The arrangement style and production of his singles has something to do with that as well. From his first Federal single in 1960, “You’ve Got to Love Her With a Feeling” (#93 pop) he took on a bright, forceful style that dared listeners to ignore him. But it was that single’s b-side, “Have You Ever Loved a woman,” that would much later become well known to rock audiences through a cover by Derek & the Dominos (featuring King acolytes Eric Clapton and Duane Allman).
“Hideaway” (#5 r&b, #29 pop) became an instant classic upon its release, too, and quickly became a part of many blues bands’ set list.
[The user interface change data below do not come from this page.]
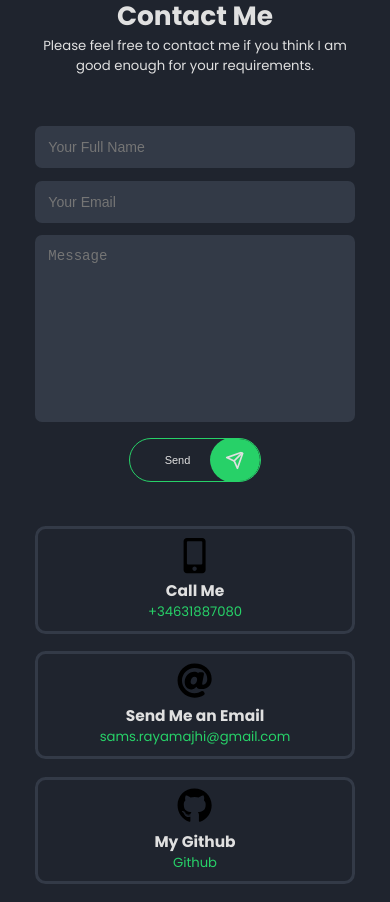
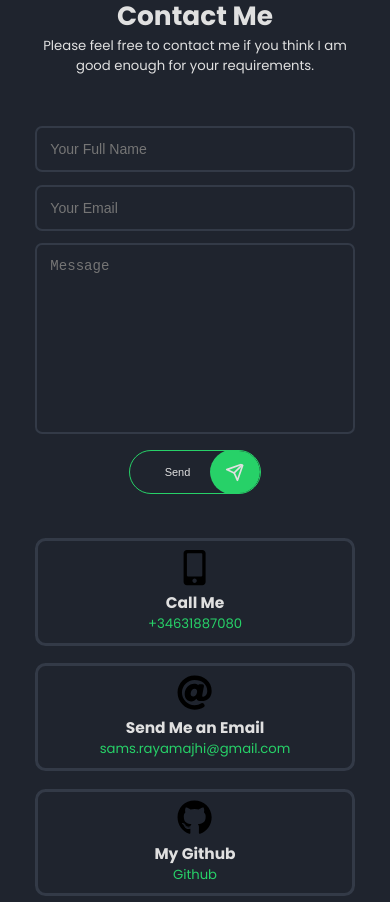
Before and after one commit to SumanRayamajhi/Personal-Portfolio, a React (Create React App) app in the folder portfolio/: page /#home in a window 390 px wide. Shown: the part 4340-5242 px from the top of the page. Built offline with nearby package versions, Linux system fonts and the light colour scheme.

Commit message:
change the color of the contact icons for mobile

```diff
--- a/portfolio/src/components/contact/sendEmail/sendEmail.css
+++ b/portfolio/src/components/contact/sendEmail/sendEmail.css
@@ -15,7 +15,7 @@
   padding: 1.5rem;
   font-size: 1.6rem;
   color: var(--text-color);
-  background-color: var(--secondary-bg-color);
+  border: 2px solid var(--secondary-bg-color);
   border-radius: 0.8rem;
   margin: 0.7rem 0;
 }
```
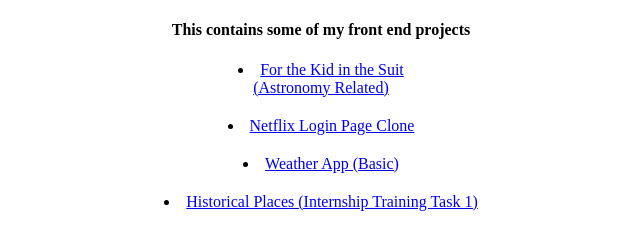
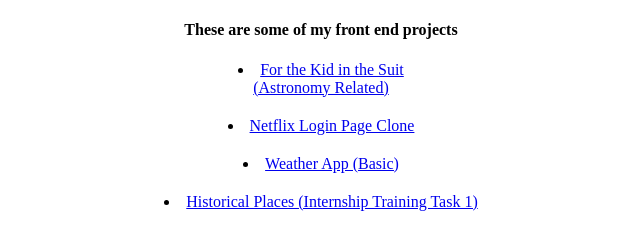
Before and after one commit to Agni005/ProjectsSNTC, a plain HTML site: page index.html in a window 1280 px wide. Shown: the full height of the page, 319-959 px from the left. Drawn offline with Linux system fonts and the light colour scheme.

Commit message:
Update index.html

```diff
--- a/index.html
+++ b/index.html
@@ -15,7 +15,7 @@
     </style>
 </head>
 <body>
-    <h4> This contains some of my front end projects</h4>
+    <h4> These are some of my front end projects</h4>
     <li>
         <a href="FortheKidintheSuit.html">For the Kid in the Suit <br> (Astronomy Related)</a></li>
         <li><a href="netflixlogin.html">Netflix Login Page Clone</a></li>
```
Most notable perhaps was the cover by John Mayall’s Bluesbreakers (with a young Clapton on lead guitar).
The liner notes for Real Gone Music’s excellent 2CD set The Complete King Federal Singles features a fabulous and lengthy liner note essay by Bill Dahl. Dahl goes to some length to point out (somewhat hilariously, though not in an intentional way) that a number of King’s best-loved songs were often pieced together from licks taken from other songs. But – and rightly so – Dahl never lets that discussion detract from King’s estimable importance.
The instrumental “San-Ho-Zay!” is a fun and memorable tune that easily transcends the blues genre; its undeniable crossover appeal gave King a hit on two charts: #4 r&b, and #47 pop.
Due to the arc most recording careers take, coupled with the chronological approach employed in collections such as this one, the set is front-loaded with hits. Though the collection spans King’s tenure on Syd Nathan‘s label (1960-67), the string of hits ended quickly, with “Christmas Tears” in 1961. But the quality music continued: another b-side, 1962’s “The Stumble” may be the greatest song King ever wrote (or sorta-wrote) and recorded. Though Peter Green would use much more distortion when he covered it a few years later (as lead guitarist for Mayall’s Bluesbreakers), King’s original is a thrill.
In bids for commercial acceptance, King (like so many other artists of the era) made some perhaps ill-advised stylistic leaps: “Do The President Twist” is a fun — if goofy — novelty with oddly thunderous bass guitar. But 1963’s “The Bossa Nova Watusi Twist” was actually a minor (#103 pop) hit, King’s last for Federal/King. But the great songs kept coming: “Driving Sideways” and “Someday, After Awhile (You’ll Be Sorry)” (both 1964) also became part of the Bluesbreakers’ set (those guys again!).
Presented in nice-n-loud crystal-clear audio, The Complete King Federal Singles belongs in the catalog of any blues lover, as well as anyone who digs the bluesier side of 60s rock’n’roll. Freddie King successfully bridged the two styles, while remaining true to the blues tradition. Neat trick, that.
Follow “the_musoscribe” on Twitter and get notified
when new features, reviews and essays are published.